The recent headlines about Arab-Americans and Muslims being removed from airplanes because of uncomfortable passengers and crew gave me a sinking feeling of déjà vu.
It reminded me of the time in 1993 when American Airlines did a "special" cleaning of one of its flights after a large group of gay and lesbian passengers returned from the March on Washington. The airline staff was worried about the gay passengers passing on the HIV virus to passengers who followed.
It reminded me of how little Ryan White was forced from his school when it was discovered he had HIV. At the time, the school district that expelled him said it was better to be safe than sorry. After all, the lives of little kids were at stake.

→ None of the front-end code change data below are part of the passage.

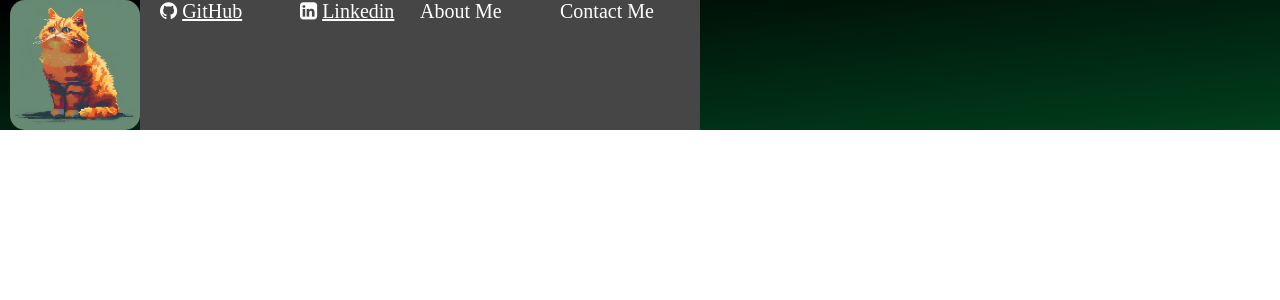
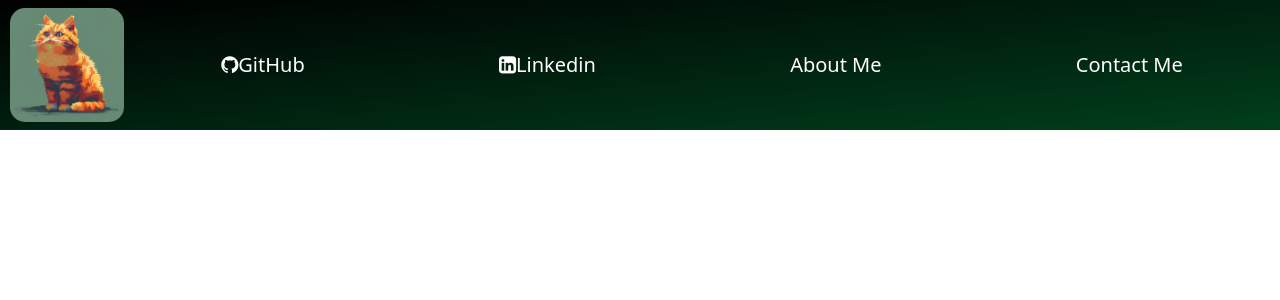
Before and after one commit to ilgharr/my_website, a React (Create React App) app: page / in a window 1280 px wide. Shown: the top 300 px of the page. Built offline with nearby package versions, Linux system fonts and the light colour scheme.

Commit message:
replace Container element with Nav.Link, no alignment issues

```diff
--- a/public/index.css
+++ b/public/index.css
@@ -15,17 +15,9 @@ body{
 
 .navbar{
     height: 130px;
-    padding: 0;
-    margin: 0;
-    border: 0;
     font-size: 20px;
-    color: white;
     background-color: #071608;
     background-image:  linear-gradient(to bottom right, #000000, #013f1c);
-
-    display: flex;
-    flex-direction: row;
-    align-items: start;
 }
 
 .kitty {
@@ -35,26 +27,31 @@ body{
     padding: 0;
 }
 
-.fa-github, .fa-linkedin-square{
-    padding: 0 5px;
-    margin: auto 0 auto 15px;
-}
+/*.fa-github, .fa-linkedin-square{*/
+/*    padding: 0 5px;*/
+/*    margin: auto 0 auto 15px;*/
+/*}*/
 
-.github-container a, .linkedin-container a{
-    color: white;
-}
-.github-container a:hover, .linkedin-container a:hover{
-    color: white;
-}
-.github-container a:visited, .linkedin-container a:visited{
-    color: white;
-}
-.github-container a:active, .linkedin-container a:active{
-    color: white;
-}
+/*.github-container a, .linkedin-container a{*/
+/*    color: white;*/
+/*    text-decoration: none;*/
+/*}*/
+/*.github-container a:hover, .linkedin-container a:hover{*/
+/*    color: white;*/
+/*    text-decoration: none;*/
+/*}*/
+/*.github-container a:visited, .linkedin-container a:visited{*/
+/*    color: white;*/
+/*    text-decoration: none;*/
+/*}*/
+/*.github-container a:active, .linkedin-container a:active{*/
+/*    color: white;*/
+/*    text-decoration: none;*/
+/*}*/
 
-.github-container, .linkedin-container, .about-me-container, .contact-me-container{
-    background-color: #464646;
-    height: 100%;
-    width: 140px !important; /*this*/
-}
+/*.github-container, .linkedin-container, .about-me-container, .contact-me-container{*/
+/*    background-color: #929292;*/
+/*    height: 100%;*/
+
+
+/*}*/
--- a/src/components/Navbar.js
+++ b/src/components/Navbar.js
@@ -2,43 +2,42 @@ import React from 'react';
 
 import Nav from 'react-bootstrap/Nav';
 import Navbar from 'react-bootstrap/Navbar';
-import Container from 'react-bootstrap/Container';
+import 'bootstrap/dist/css/bootstrap.min.css';
 
 import kitty from '../images/orange_cat.png';
 import AboutMe from './AboutMe';
 import ContactMe from './ContactMe';
 
 export default function Navigation() {
+
+    const textWhite = "text-white  mx-auto"
+
     return (
+        <Navbar bg="light" expand="lg">
+            <link rel="stylesheet" href="https://cdnjs.cloudflare.com/ajax/libs/font-awesome/4.7.0/css/font-awesome.min.css"/>
+            <img src={kitty} className="kitty" alt="logo orange cat image"/>
+                <Nav className="mr-auto w-100">
 
-            <Navbar className="navbar">
-                <link rel="stylesheet"
-                      href="https://cdnjs.cloudflare.com/ajax/libs/font-awesome/4.7.0/css/font-awesome.min.css"/>
+                    <Nav.Link className={textWhite} href="https://github.com/ilgharr" target="_blank">
+                        <i className="fa fa-github"></i>
+                        GitHub
+                    </Nav.Link>
 
-                <img src={kitty} className="kitty" alt="logo orange cat image"/>
+                    <Nav.Link className={textWhite} href="https://www.linkedin.com/in/ilghar-rahno-5a40aa220/" target="_blank">
+                        <i className="fa fa-linkedin-square"></i>
+                        Linkedin
+                    </Nav.Link>
 
-                <div className="github-container">
-                    <Nav.Link href="https://github.com/ilgharr">
-                        <i className="fa fa-github"></i>
-                        GitHub</Nav.Link>
-                </div>
+                    <Nav.Link className={textWhite}>
+                        <AboutMe/>
+                    </Nav.Link>
 
-                <div className="linkedin-container">
-                    <Nav.Link href="https://www.linkedin.com/in/ilghar-rahno-5a40aa220/">
-                        <i className="fa fa-linkedin-square">
-                        </i>Linkedin</Nav.Link>
-                </div>
+                    <Nav.Link className={textWhite}>
+                        <ContactMe/>
+                    </Nav.Link>
 
-                <div className="about-me-container">
-                    <AboutMe/>
-                </div>
-
-                <div className="contact-me-container">
-                    <ContactMe/>
-                </div>
-            </Navbar>
-
-
+                </Nav>
+        </Navbar>
 
     )
 }
```
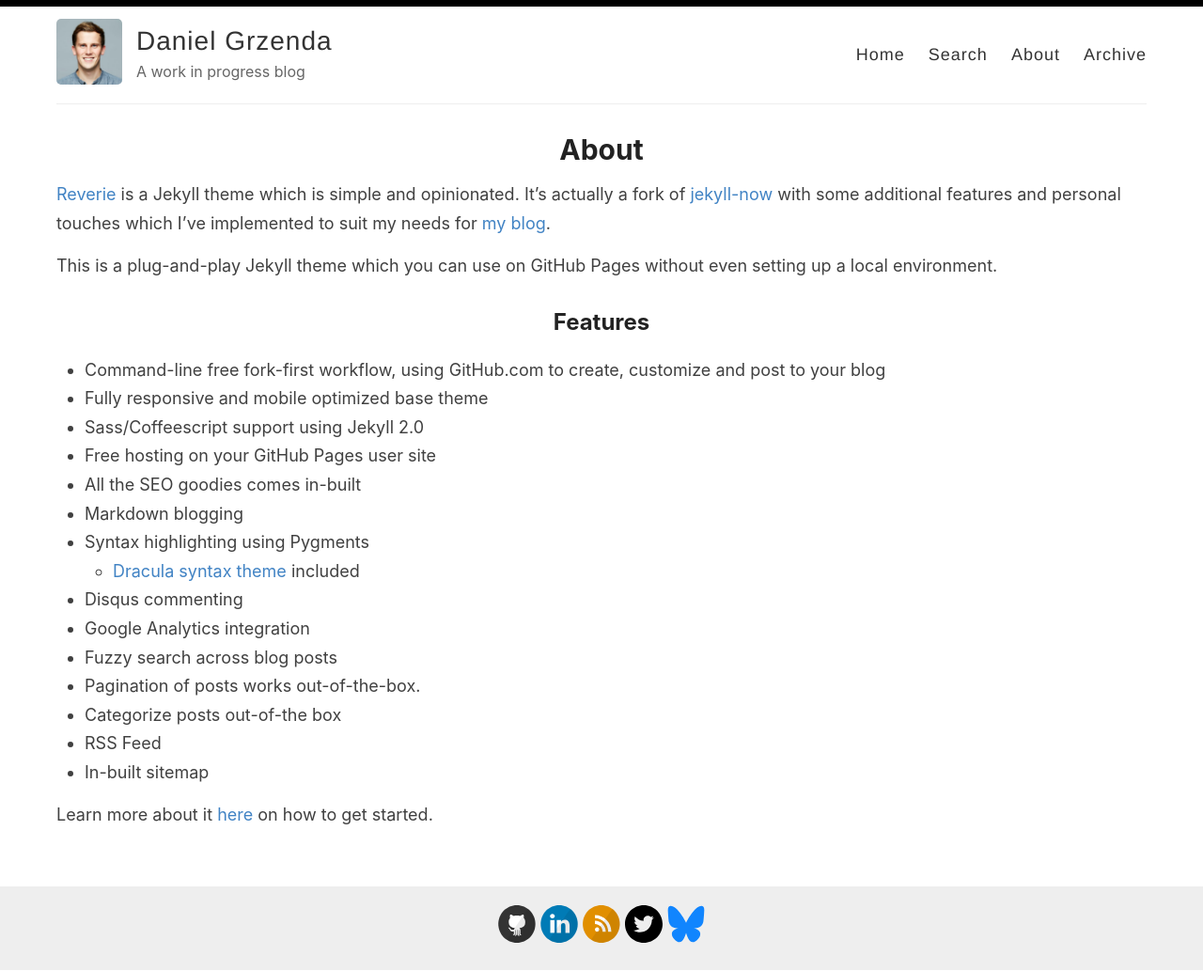
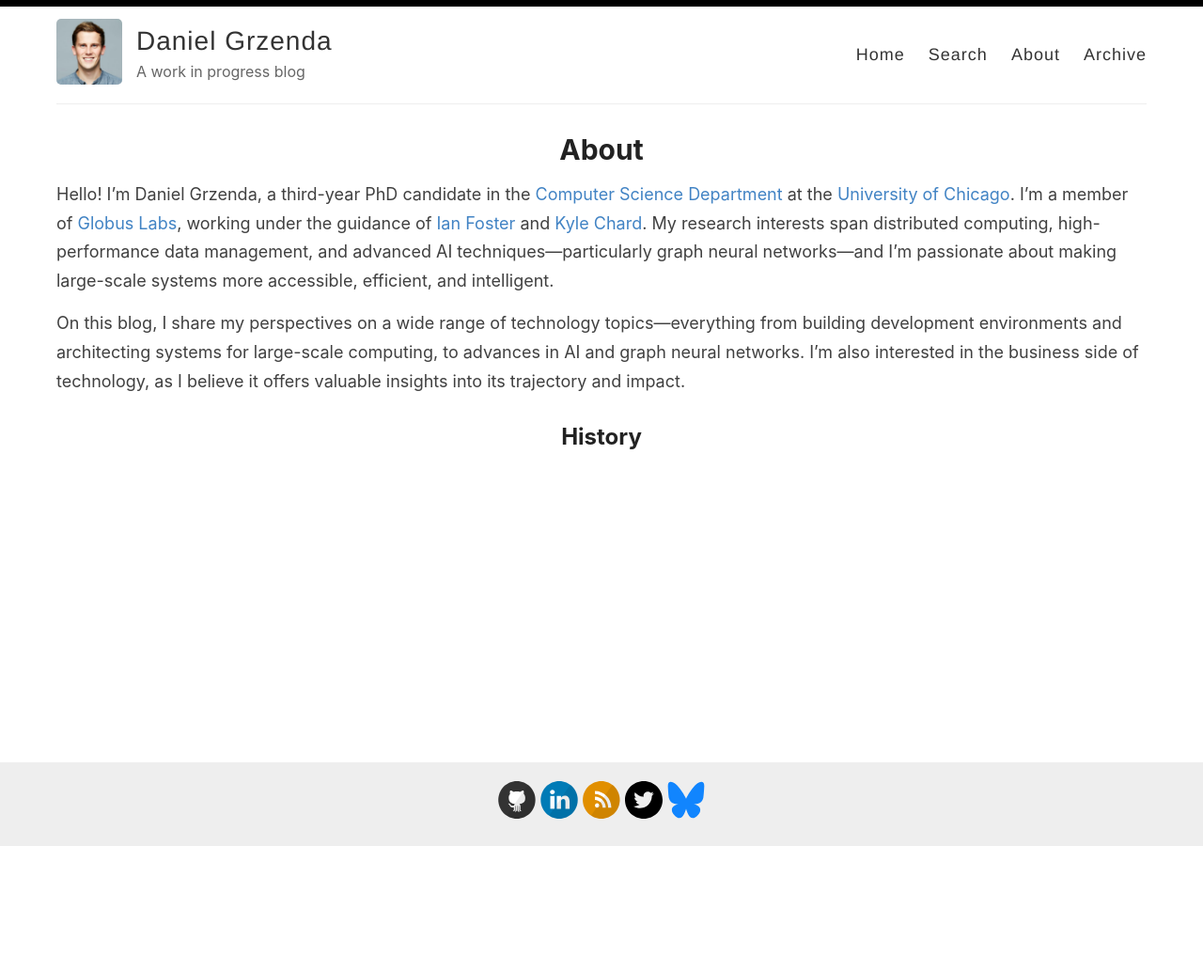
Before and after one commit to danielgrzenda/danielgrzenda.github.io, a Jekyll site: the page built from _pages/about.md, in a window 1280 px wide. Shown: the whole page at 94% size. Built offline with Jekyll 4.4.1, drawn with Linux system fonts in a browser that asks for light colours; after the commit the page ends 901 px from its top, so only the background shows below that.

Commit message:
add about

```diff
--- a/_pages/about.md
+++ b/_pages/about.md
@@ -4,26 +4,16 @@ title: About
 permalink: /about/
 ---
 
-[Reverie](https://github.com/amitmerchant1990/reverie) is a Jekyll theme which is simple and opinionated. It's actually a fork of [jekyll-now](https://github.com/barryclark/jekyll-now) with some additional features and personal touches which I've implemented to suit my needs for [my blog](https://www.amitmerchant.com).
+Hello! I’m Daniel Grzenda, a third-year PhD candidate in the [Computer Science Department](https://cs.uchicago.edu/)
+at the [University of Chicago](https://www.uchicago.edu/en). I’m a member of [Globus Labs](https://labs.globus.org),
+working under the guidance of [Ian Foster](https://cs.uchicago.edu/people/ian-foster/) and
+[Kyle Chard](https://cs.uchicago.edu/people/kyle-chard/). My research interests span
+distributed computing, high-performance data management, and advanced AI techniques—particularly
+graph neural networks—and I’m passionate about making large-scale systems more accessible, efficient, and intelligent.
 
-This is a plug-and-play Jekyll theme which you can use on GitHub Pages without even setting up a local environment.
 
-## Features
+On this blog, I share my perspectives on a wide range of technology topics—everything from building development
+environments and architecting systems for large-scale computing, to advances in AI and graph neural networks.
+I’m also interested in the business side of technology, as I believe it offers valuable insights into its trajectory and impact.
 
-- Command-line free fork-first workflow, using GitHub.com to create, customize and post to your blog
-- Fully responsive and mobile optimized base theme
-- Sass/Coffeescript support using Jekyll 2.0
-- Free hosting on your GitHub Pages user site
-- All the SEO goodies comes in-built
-- Markdown blogging
-- Syntax highlighting using Pygments
-    - [Dracula syntax theme](https://draculatheme.com/) included
-- Disqus commenting
-- Google Analytics integration
-- Fuzzy search across blog posts
-- Pagination of posts works out-of-the-box.
-- Categorize posts out-of-the box
-- RSS Feed
-- In-built sitemap
-
-Learn more about it [here](https://github.com/amitmerchant1990/reverie) on how to get started.
+## History
```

And it reminded me of the racial profiling that runs rampant in this country for African Americans, particularly those who drive their automobiles in "all-white' neighborhoods. In these cases, Blacks are stopped by the police simply because of the color of their skin, and the gross assumption that a Black person in a nice car in a white neighborhood must be up to no good. The problem has been aptly nicknamed "driving while black."
Now we have "flying while Arab," and "flying while Muslim."
In the first ten days following the attacks on the World Trade Center in New York and the Pentagon in Washington, there were at least five incidents in which either Muslims or people of Arab descent were removed from airlines simply because of the way they looked and talked.
Ashraf Khan, a Pakistani-American Muslim traveling from San Antonio to Dallas, was forced off a Delta flight after the captain told him crew members didn't feel "safe" with him aboard. Khan's flight was the last one of the day. Being forced off the flight caused him to miss three other connecting flights, which were scheduled to take him to his brother's wedding in Pakistan.
The day after Khan was removed from his flight, two pilots on a Northwest Airlines plane performed a dramatic "escape" from the cockpit of their plane as it sat on the tarmac at Dulles International Airport near Washington, D.C.
The pilots bailed out of the cockpit, lowering themselves to the ground on ropes. The scare? They had discovered an Arab man was aboard the plane. Though he had gone through the same tight security measures all passengers are now required to undergo, the Arab man was removed by security, searched and questioned. As it turned out, his only crime was his ethnic origin. A Northwest Airlines spokesman later defended the action, saying the man posed a "perceived" threat.
In another incident involving Northwest Airlines, three Arab men on their way to Salt Lake City were removed from their plane in Minneapolis because they were reportedly "suspicious." The men were forced off the flight, and subjected to further interrogations and searches by security. As it turns out, they were simply three Arab men flying to Salt Lake City. But here's what's most amazing: Even after being removed from their scheduled flight, and undergoing further intensive security checks, Northwest refused to let the men fly, instead booking them on another airline. The reason, according to a Northwest spokesman, was that other passengers felt "uncomfortable" flying with the three Arab men on board.
That same day, a 15-year-old boy of Saudi descent trying to fly from Atlanta to Washington was forced off his flight. His 'crime': Flying while Arab.
And on the same day as the incidents on the Northwest flight in Minneapolis and the Delta flight in Atlanta, Egyptian-American Maged Eisherbiny was told to get off his United Airlines flight from Chicago to Los Angeles. Why? The crew felt "uncomfortable" with him on board.
Imagine if someone could easily identify you as gay or lesbian simply by looking at you. And then think of all the restrictions that could be placed on you because other people were "uncomfortable" by your presence. Could you be prohibited from being near schools because some people feared you would recruit children? Could you be prevented from using public parks because some men feared you might hit on them? Could you be prevented from sharing athletic facilities because some people feared you might have HIV and spread it to them?
The panicked reaction to Arabs and Muslims in this country is no different, with one frightening exception: Too many Americans are dismissing the discrimination...particularly the kind practiced by the airlines...under the guise of "security." Others are excusing it as "understandable" in the wake of the recent horrific attacks.
But it is not acceptable in any way, for any reason. Indeed, it should abhor and frighten all of us as Americans. We must not let fear and panic and prejudice threaten the very ideals we cherish as Americans. And as gay and lesbian people in particular...people who have long been at the receiving end of irrational, reactionary behavior of the masses based on prejudices and stereotypes...-we must be an active part of the voices calling for reason and rejecting any rationalization for such prejudice and discrimination.